Energy-related carbon emissions hold steady for second year

16 March 2016

Global energy-related carbon dioxide emissions - the largest source of man-made greenhouse gas emissions - stayed flat for a second year in a row, the International Energy Agency (IEA) announced today following an analysis of preliminary date for 2015.

According to the preliminary data, global energy-related CO2 emissions in 2015 totalled 32.137 billion tonnes, up very slightly from the 32.134 billion tonnes emitted in 2014. Such emissions have "remained essentially flat since 2013", when emissions totalled 32.071 billion tonnes, the IEA said.

Energy-related CO2 emissions 1975-2015 - 460 (IEA)
Global energy-related CO2 emissions, 1975-2015 (Image: IEA)

The IEA suggests that electricity generated by renewables played an important role in stemming the rise in CO2 emissions, having accounted for some 90% of new electricity generation in 2015. It noted that wind turbines alone produced more than half of new electricity generation.

In parallel with the levelling out of CO2 emissions, the global economy continued to grow by more than 3% last year, "offering further evidence that the link between economic growth and emissions growth is weakening", the IEA said.

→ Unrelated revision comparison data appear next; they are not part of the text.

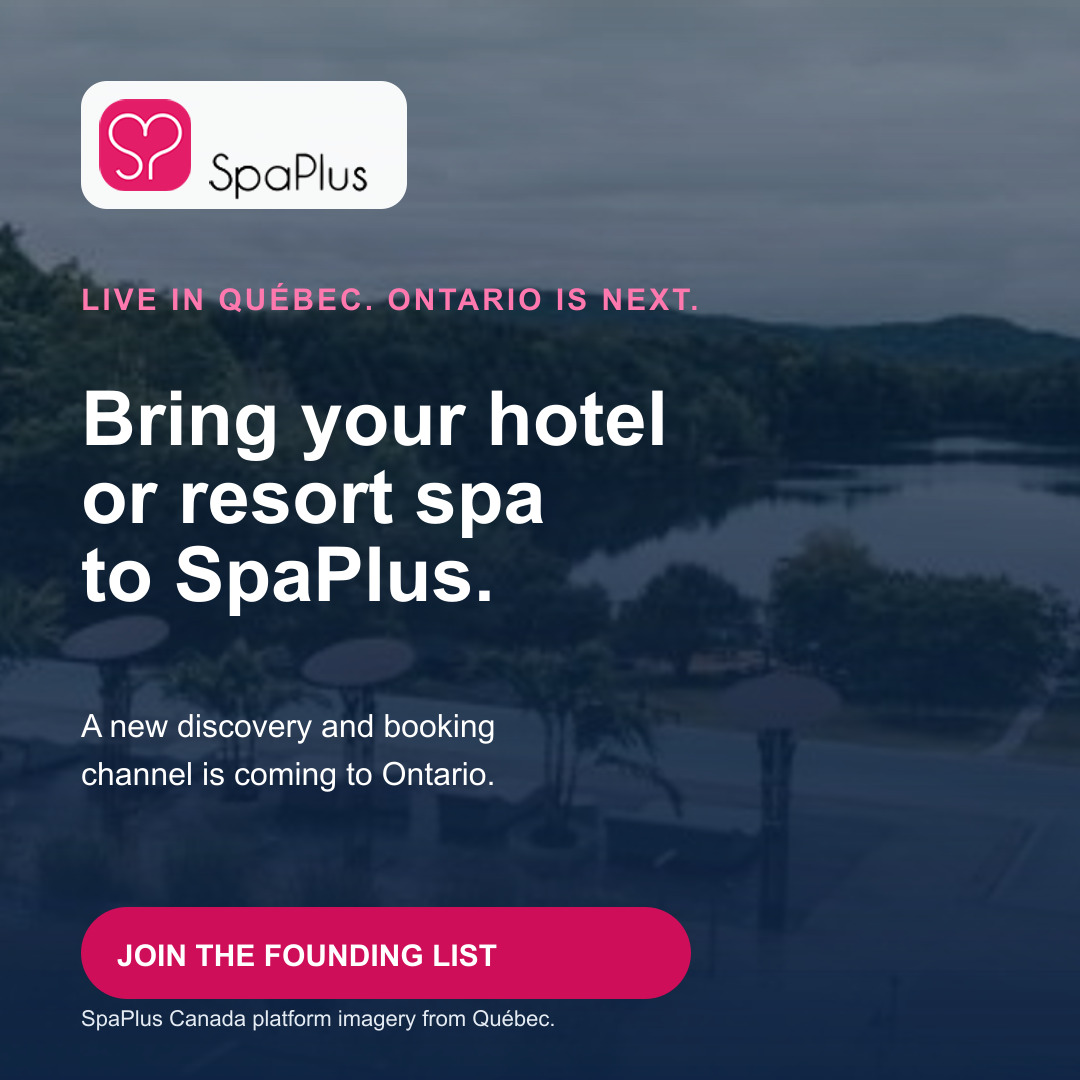
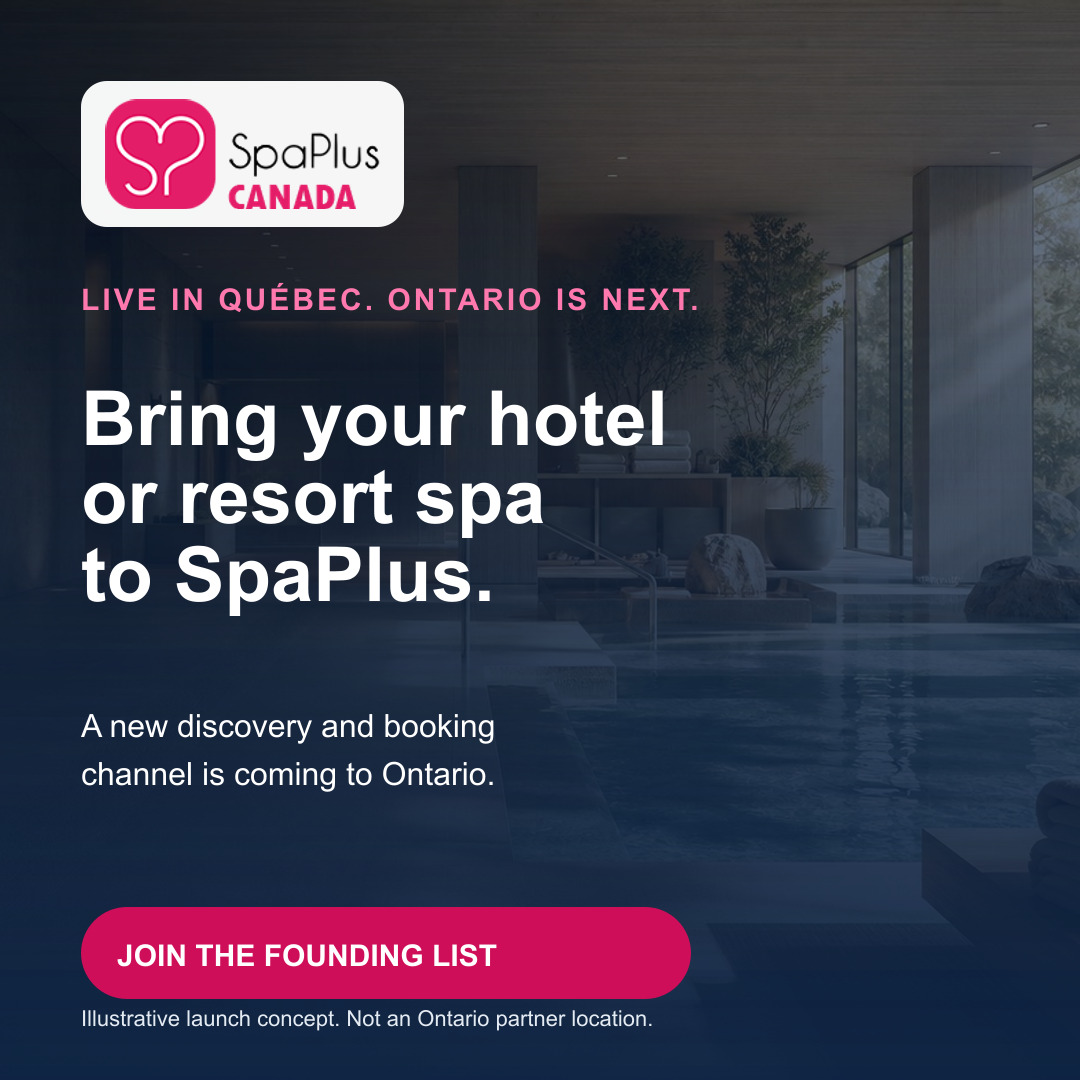
Add Ontario campaign creative preview

diff --git a/app/ads/ontario-preview/preview.module.css b/app/ads/ontario-preview/preview.module.css
@@ -1,0 +1,206 @@
+.page {
+  min-height: 100vh;
+  color: #142b4d;
+  background:
+    radial-gradient(circle at 92% 2%, rgba(240, 13, 99, 0.12), transparent 28rem),
+    linear-gradient(180deg, #fff 0%, #f4f7fb 100%);
+  padding: 44px clamp(20px, 5vw, 82px) 54px;
+}
+
+.hero {
+  max-width: 1320px;
+  margin: 0 auto 28px;
+  display: grid;
+  grid-template-columns: 220px minmax(0, 1fr);
+  align-items: center;
+  gap: clamp(32px, 6vw, 96px);
+  padding: 38px;
+  border: 1px solid rgba(20, 43, 77, 0.12);
+  border-radius: 34px;
+  background: rgba(255, 255, 255, 0.88);
+  box-shadow: 0 24px 70px rgba(20, 43, 77, 0.09);
+}
+
+.logo {
+  width: 100%;
+  height: auto;
+}
+
+.heroCopy h1 {
+  max-width: 860px;
+  margin: 10px 0 14px;
+  font-size: clamp(2.4rem, 5.4vw, 5.4rem);
+  line-height: 0.96;
+  letter-spacing: -0.055em;
+}
+
+.heroCopy p:last-child {
+  max-width: 780px;
+  margin: 0;
+  color: #5d6f87;
+  font-size: 1.05rem;
+  line-height: 1.7;
+}
+
+.eyebrow {
+  margin: 0;
+  color: #f00d63;
+  font-size: 0.77rem;
+  font-weight: 800;
+  letter-spacing: 0.2em;
+}
+
+.notice {
+  max-width: 1320px;
+  margin: 0 auto 52px;
+  display: flex;
+  align-items: center;
+  gap: 16px;
+  padding: 17px 22px;
+  border-radius: 18px;
+  color: #fff;
+  background: #142b4d;
+}
+
+.notice strong {
+  flex: 0 0 auto;
+  color: #ff5d93;
+}
+
+.notice span {
+  color: #e4ebf5;
+}
+
+.languageSection {
+  max-width: 1320px;
+  margin: 0 auto 68px;
+}
+
+.sectionHeading {
+  display: flex;
+  align-items: center;
+  gap: 14px;
+  margin-bottom: 22px;
+}
+
+.sectionHeading span,
+.cardHeading span {
+  padding: 7px 11px;
+  border-radius: 999px;
+  color: #f00d63;
+  background: #ffe4ee;
+  font-size: 0.72rem;
+  font-weight: 800;
+  letter-spacing: 0.1em;
+}
+
+.sectionHeading h2,
+.cardHeading h3 {
+  margin: 0;
+}
+
+.sectionHeading h2 {
+  font-size: clamp(1.75rem, 3vw, 2.6rem);
+}
+
+.grid {
+  display: grid;
+  grid-template-columns: repeat(3, minmax(0, 1fr));
+  align-items: start;
+  gap: 22px;
+}
+
+.card {
+  overflow: hidden;
+  border: 1px solid rgba(20, 43, 77, 0.12);
+  border-radius: 24px;
+  background: #fff;
+  box-shadow: 0 18px 50px rgba(20, 43, 77, 0.08);
+}
+
+.cardHeading {
+  display: flex;
+  align-items: center;
+  justify-content: space-between;
+  gap: 16px;
+  padding: 18px 20px;
+}
+
+.cardHeading h3 {
+  font-size: 1rem;
+}
+
+.card img {
+  display: block;
+  width: 100%;
+  height: auto;
+  background: #142b4d;
+}
+
+.footer {
+  max-width: 1320px;
+  margin: 0 auto;
+  display: flex;
+  justify-content: space-between;
+  align-items: center;
+  gap: 18px;
+  padding-top: 32px;
+  border-top: 1px solid rgba(20, 43, 77, 0.14);
+}
+
+.footer p {
+  margin: 0;
+  font-weight: 800;
+}
+
+.footer a {
+  padding: 13px 20px;
+  border-radius: 999px;
+  color: #fff;
+  background: #f00d63;
+  font-weight: 800;
+  text-decoration: none;
+}
+
+@media (max-width: 900px) {
+  .hero {
+    grid-template-columns: 1fr;
+  }
+
+  .logo {
+    width: 180px;
+  }
+
+  .grid {
+    grid-template-columns: 1fr;
+  }
+
+  .card {
+    max-width: 620px;
+  }
+}
+
+@media (max-width: 560px) {
+  .page {
+    padding: 18px 14px 32px;
+  }
+
+  .hero {
+    padding: 24px 20px;
+    border-radius: 24px;
+  }
+
+  .notice,
+  .footer {
+    align-items: flex-start;
+    flex-direction: column;
+  }
+
+  .notice {
+    margin-bottom: 42px;
+  }
+
+  .card {
+    border-radius: 20px;
+  }
+}

diff --git a/app/ads/ontario-preview/page.tsx b/app/ads/ontario-preview/page.tsx
@@ -1,0 +1,75 @@
+import type { Metadata } from "next";
+import styles from "./preview.module.css";
+
+export const metadata: Metadata = {
+  title: "SpaPlus Canada | Ontario campaign preview",
+  description: "Approved English and Canadian French campaign creative for the SpaPlus Ontario launch.",
+  robots: { index: false, follow: false },
+};
+
+const variants = [
+  { key: "square", label: "Square feed", ratio: "1:1" },
+  { key: "portrait", label: "Portrait feed", ratio: "4:5" },
+  { key: "story", label: "Stories and Reels", ratio: "9:16" },
+] as const;
+
+const languages = [
+  { code: "en", title: "English, Canada", badge: "EN CA" },
+  { code: "fr", title: "Français, Canada", badge: "FR CA" },
+] as const;
+
+export default function OntarioCampaignPreview() {
+  return (
+    <main className={styles.page}>
+      <header className={styles.hero}>
+        <img
+          className={styles.logo}
+          src="/ontario/spaplus-canada-logo.png"
+          alt="SpaPlus Canada"
+        />
+        <div className={styles.heroCopy}>
+          <p className={styles.eyebrow}>ONTARIO CAMPAIGN CREATIVE</p>
+          <h1>Built to get the right spas discovered.</h1>
+          <p>
+            Final creative preview for Facebook and Instagram, prepared in Canadian English and Canadian French.
+          </p>
+        </div>
+      </header>
+
+      <section className={styles.notice} aria-label="Creative disclosure">
+        <strong>Creative note</strong>
+        <span>
+          The wellness setting is an illustrative SpaPlus launch concept. It does not depict an Ontario partner location.
+        </span>
+      </section>
+
+      {languages.map((language) => (
+        <section className={styles.languageSection} key={language.code}>
+          <div className={styles.sectionHeading}>
+            <span>{language.badge}</span>
+            <h2>{language.title}</h2>
+          </div>
+          <div className={styles.grid}>
+            {variants.map((variant) => (
+              <article className={styles.card} key={variant.key}>
+                <div className={styles.cardHeading}>
+                  <h3>{variant.label}</h3>
+                  <span>{variant.ratio}</span>
+                </div>
+                <img
+                  src={`/ads/ontario-preview/${language.code}-a-${variant.key}.jpg`}
+                  alt={`${language.title} ${variant.label} campaign creative`}
+                />
+              </article>
+            ))}
+          </div>
+        </section>
+      ))}
+
+      <footer className={styles.footer}>
+        <p>SpaPlus Canada</p>
+        <a href="https://app.spaplus.co/en-ca/ontario">View the Ontario landing page</a>
+      </footer>
+    </main>
+  );
+}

The IEA noted that in the more than 40 years it has been providing information on CO2 emissions, there have only been four periods in which emissions stood still or fell compared to the previous year. Three of those - in the early 1980s, 1992 and 2009 - were associated with global economic weakness, it said. However, the latest levelling in emissions comes during a period of economic growth, with the International Monetary Fund saying global GDP grew by 3.4% in 2014 and 3.1% in 2015.

IEA executive director Fatih Birol said, "The new figures confirm last year's surprising but welcome news: we now have seen two straight years of greenhouse gas emissions decoupling from economic growth. Coming just a few months after the landmark COP21 agreement in Paris, this is yet another boost to the global fight against climate change."

The IEA said more details on the data and analysis will be included in a World Energy Outlook special report on energy and air quality that will be released at the end of June.

Launching the 2015 edition of its World Energy Outlook last November, the IEA said there were signs of a global energy transition, with low-carbon technologies expected to generate almost half of the world's electricity by 2040.

The IEA said the global power generation mix is set to shift away from coal, the share of which falls from 41% today to 30% in 2040, after holding steady since 1990. The share of low-carbon technologies in total generation increases from one-third in 2013 to 47% in 2040, due to the growth of non-hydro renewables and a stable share of nuclear and hydropower.

Under the IEA's central scenario, output from nuclear power plants is forecast to increase from 2478 TWh in 2013 to 4606 TWh by 2040. Expansion in China accounts for almost half of incremental nuclear generation. However, nuclear's share of global electricity generation is expected to remain around the same level of 12%.

Researched and written
by World Nuclear News